Revision comparison data

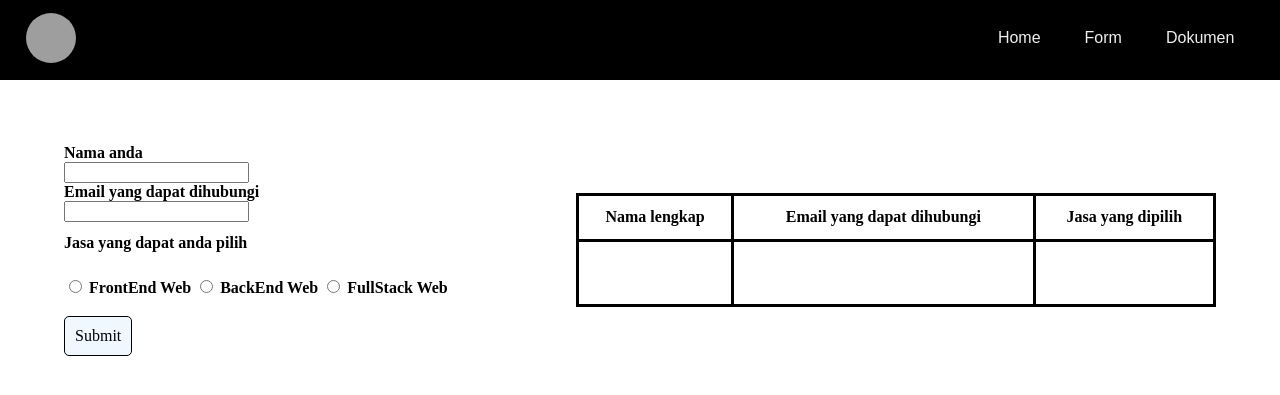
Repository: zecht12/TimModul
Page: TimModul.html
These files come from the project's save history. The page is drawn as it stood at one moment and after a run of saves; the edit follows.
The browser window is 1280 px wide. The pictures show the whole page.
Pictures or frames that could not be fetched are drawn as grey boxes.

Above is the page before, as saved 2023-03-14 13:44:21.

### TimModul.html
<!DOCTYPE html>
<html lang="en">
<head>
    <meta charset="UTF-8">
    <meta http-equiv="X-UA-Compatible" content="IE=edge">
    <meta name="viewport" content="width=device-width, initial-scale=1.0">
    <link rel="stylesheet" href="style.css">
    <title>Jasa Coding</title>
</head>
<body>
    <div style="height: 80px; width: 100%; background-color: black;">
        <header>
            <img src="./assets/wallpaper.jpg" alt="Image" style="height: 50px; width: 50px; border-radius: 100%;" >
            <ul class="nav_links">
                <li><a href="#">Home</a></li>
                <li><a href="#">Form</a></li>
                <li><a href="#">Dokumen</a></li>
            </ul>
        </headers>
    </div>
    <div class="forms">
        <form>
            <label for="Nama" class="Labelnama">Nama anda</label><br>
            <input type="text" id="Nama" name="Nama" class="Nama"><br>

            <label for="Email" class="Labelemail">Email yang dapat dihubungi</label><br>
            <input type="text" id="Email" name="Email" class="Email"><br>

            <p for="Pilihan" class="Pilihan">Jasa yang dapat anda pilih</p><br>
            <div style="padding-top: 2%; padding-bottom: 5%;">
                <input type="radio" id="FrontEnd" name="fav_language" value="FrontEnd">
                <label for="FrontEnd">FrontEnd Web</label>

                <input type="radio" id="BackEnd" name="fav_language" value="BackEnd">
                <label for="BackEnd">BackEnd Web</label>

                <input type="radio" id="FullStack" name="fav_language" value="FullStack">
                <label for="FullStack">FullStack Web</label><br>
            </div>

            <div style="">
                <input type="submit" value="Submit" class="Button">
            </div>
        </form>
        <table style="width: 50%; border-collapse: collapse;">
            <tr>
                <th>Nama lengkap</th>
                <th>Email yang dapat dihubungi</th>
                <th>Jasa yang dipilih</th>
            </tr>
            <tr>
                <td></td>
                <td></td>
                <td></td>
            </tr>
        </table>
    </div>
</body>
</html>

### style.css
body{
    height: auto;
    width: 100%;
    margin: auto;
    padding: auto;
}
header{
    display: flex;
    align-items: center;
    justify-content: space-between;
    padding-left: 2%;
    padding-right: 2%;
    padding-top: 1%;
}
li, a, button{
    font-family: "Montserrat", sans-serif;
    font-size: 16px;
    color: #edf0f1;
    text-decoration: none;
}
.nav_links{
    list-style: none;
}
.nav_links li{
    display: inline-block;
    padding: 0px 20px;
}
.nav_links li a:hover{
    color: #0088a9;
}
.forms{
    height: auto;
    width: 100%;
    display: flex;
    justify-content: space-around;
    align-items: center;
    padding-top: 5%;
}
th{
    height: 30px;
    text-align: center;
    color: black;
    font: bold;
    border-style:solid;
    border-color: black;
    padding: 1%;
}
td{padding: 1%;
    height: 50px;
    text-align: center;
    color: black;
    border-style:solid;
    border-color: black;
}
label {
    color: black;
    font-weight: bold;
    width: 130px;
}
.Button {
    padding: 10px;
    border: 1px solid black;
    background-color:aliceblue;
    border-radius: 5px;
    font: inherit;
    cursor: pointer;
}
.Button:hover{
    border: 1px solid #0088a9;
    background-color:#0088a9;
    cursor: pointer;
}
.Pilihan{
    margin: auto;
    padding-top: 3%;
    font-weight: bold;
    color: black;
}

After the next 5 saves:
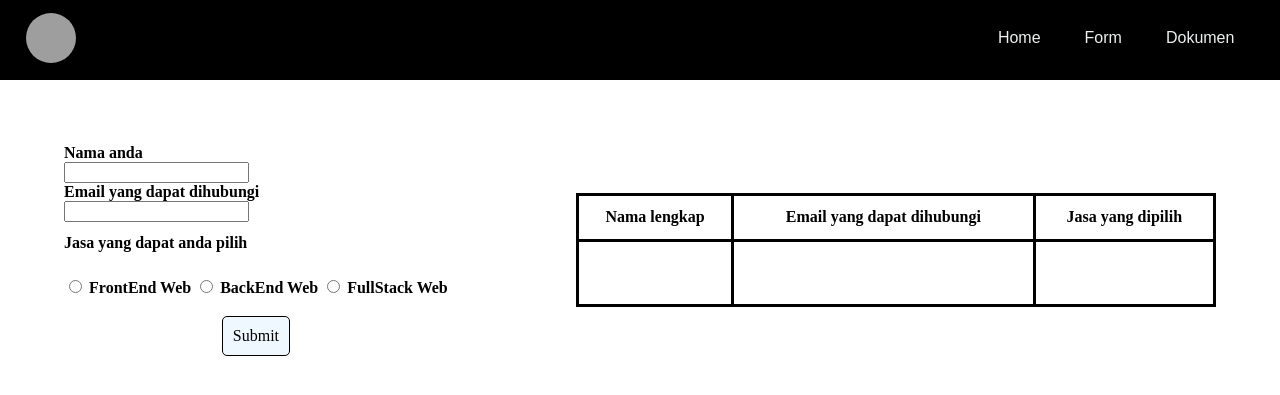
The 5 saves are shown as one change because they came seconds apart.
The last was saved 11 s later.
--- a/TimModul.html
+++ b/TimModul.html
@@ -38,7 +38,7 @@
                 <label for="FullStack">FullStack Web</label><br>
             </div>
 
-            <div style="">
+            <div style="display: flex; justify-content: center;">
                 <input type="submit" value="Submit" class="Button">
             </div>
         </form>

§ **Exercise details**
Return the data exactly. Do not carry over any images.

§ **Solution to the problem**
Repository: zecht12/TimModul
Page: TimModul.html
These files come from the project's save history. The page is drawn as it stood at one moment and after a run of saves; the edit follows.
The browser window is 1280 px wide. The pictures show the whole page.
Pictures or frames that could not be fetched are drawn as grey boxes.

Above is the page before, as saved 2023-03-14 13:44:21.

### TimModul.html
<!DOCTYPE html>
<html lang="en">
<head>
    <meta charset="UTF-8">
    <meta http-equiv="X-UA-Compatible" content="IE=edge">
    <meta name="viewport" content="width=device-width, initial-scale=1.0">
    <link rel="stylesheet" href="style.css">
    <title>Jasa Coding</title>
</head>
<body>
    <div style="height: 80px; width: 100%; background-color: black;">
        <header>
            <img src="./assets/wallpaper.jpg" alt="Image" style="height: 50px; width: 50px; border-radius: 100%;" >
            <ul class="nav_links">
                <li><a href="#">Home</a></li>
                <li><a href="#">Form</a></li>
                <li><a href="#">Dokumen</a></li>
            </ul>
        </headers>
    </div>
    <div class="forms">
        <form>
            <label for="Nama" class="Labelnama">Nama anda</label><br>
            <input type="text" id="Nama" name="Nama" class="Nama"><br>

            <label for="Email" class="Labelemail">Email yang dapat dihubungi</label><br>
            <input type="text" id="Email" name="Email" class="Email"><br>

            <p for="Pilihan" class="Pilihan">Jasa yang dapat anda pilih</p><br>
            <div style="padding-top: 2%; padding-bottom: 5%;">
                <input type="radio" id="FrontEnd" name="fav_language" value="FrontEnd">
                <label for="FrontEnd">FrontEnd Web</label>

                <input type="radio" id="BackEnd" name="fav_language" value="BackEnd">
                <label for="BackEnd">BackEnd Web</label>

                <input type="radio" id="FullStack" name="fav_language" value="FullStack">
                <label for="FullStack">FullStack Web</label><br>
            </div>

            <div style="">
                <input type="submit" value="Submit" class="Button">
            </div>
        </form>
        <table style="width: 50%; border-collapse: collapse;">
            <tr>
                <th>Nama lengkap</th>
                <th>Email yang dapat dihubungi</th>
                <th>Jasa yang dipilih</th>
            </tr>
            <tr>
                <td></td>
                <td></td>
                <td></td>
            </tr>
        </table>
    </div>
</body>
</html>

### style.css
body{
    height: auto;
    width: 100%;
    margin: auto;
    padding: auto;
}
header{
    display: flex;
    align-items: center;
    justify-content: space-between;
    padding-left: 2%;
    padding-right: 2%;
    padding-top: 1%;
}
li, a, button{
    font-family: "Montserrat", sans-serif;
    font-size: 16px;
    color: #edf0f1;
    text-decoration: none;
}
.nav_links{
    list-style: none;
}
.nav_links li{
    display: inline-block;
    padding: 0px 20px;
}
.nav_links li a:hover{
    color: #0088a9;
}
.forms{
    height: auto;
    width: 100%;
    display: flex;
    justify-content: space-around;
    align-items: center;
    padding-top: 5%;
}
th{
    height: 30px;
    text-align: center;
    color: black;
    font: bold;
    border-style:solid;
    border-color: black;
    padding: 1%;
}
td{padding: 1%;
    height: 50px;
    text-align: center;
    color: black;
    border-style:solid;
    border-color: black;
}
label {
    color: black;
    font-weight: bold;
    width: 130px;
}
.Button {
    padding: 10px;
    border: 1px solid black;
    background-color:aliceblue;
    border-radius: 5px;
    font: inherit;
    cursor: pointer;
}
.Button:hover{
    border: 1px solid #0088a9;
    background-color:#0088a9;
    cursor: pointer;
}
.Pilihan{
    margin: auto;
    padding-top: 3%;
    font-weight: bold;
    color: black;
}

After the next 5 saves:
The 5 saves are shown as one change because they came seconds apart.
The last was saved 11 s later.
--- a/TimModul.html
+++ b/TimModul.html
@@ -38,7 +38,7 @@
                 <label for="FullStack">FullStack Web</label><br>
             </div>
 
-            <div style="">
+            <div style="display: flex; justify-content: center;">
                 <input type="submit" value="Submit" class="Button">
             </div>
         </form>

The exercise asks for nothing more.